|The setting sun brings welcome relief to Death Valley, a locale synonymous with extreme heat. (Jeremy Woodhouse)|
Hottest: Death Valley, California
When the sun shines on California's Mojave Desert, it feels like the hottest place on earth—and it is. Sort of.
The title of the earth's hottest locale was awarded to El Azizia, Libya, on September 13, 1922, when temperatures peaked at a scorching 136 degrees.
Prior to that, the hottest temperature recorded was in Furnace Creek, a section of Death Valley National Park that sits 190 feet below sea level. On July 10, 1913, the mercury rose to 134 degrees, claiming the record for the highest temperature in the Western Hemisphere. (The coldest temperatures in Death Valley were also recorded in 1913. On January 8, temperatures dropped to 15 degrees, a record that still holds today.)
The record-breaking temperatures are due, in part, to the park's setting. Some of the narrow basins in the three-million-acre park are situated below sea level, and when they are surrounded by steep mountain ranges the heat becomes trapped in the valleys.

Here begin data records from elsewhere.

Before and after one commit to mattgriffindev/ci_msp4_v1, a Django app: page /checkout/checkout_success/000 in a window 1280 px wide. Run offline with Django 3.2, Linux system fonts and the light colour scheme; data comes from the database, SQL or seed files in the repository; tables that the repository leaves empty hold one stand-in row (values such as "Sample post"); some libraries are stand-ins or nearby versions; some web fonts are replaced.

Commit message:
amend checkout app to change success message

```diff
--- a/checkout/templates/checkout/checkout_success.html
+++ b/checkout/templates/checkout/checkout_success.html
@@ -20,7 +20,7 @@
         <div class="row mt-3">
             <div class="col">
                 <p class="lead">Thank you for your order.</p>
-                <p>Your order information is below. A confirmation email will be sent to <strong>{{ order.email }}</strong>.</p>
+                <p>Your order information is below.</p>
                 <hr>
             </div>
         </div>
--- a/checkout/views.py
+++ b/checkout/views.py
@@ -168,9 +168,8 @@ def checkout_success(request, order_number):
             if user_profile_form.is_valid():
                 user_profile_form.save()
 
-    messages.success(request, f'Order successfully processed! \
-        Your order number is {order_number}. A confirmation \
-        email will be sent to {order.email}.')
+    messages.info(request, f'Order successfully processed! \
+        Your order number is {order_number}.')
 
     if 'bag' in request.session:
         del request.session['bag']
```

Details mentioned in this article were accurate at the time of publication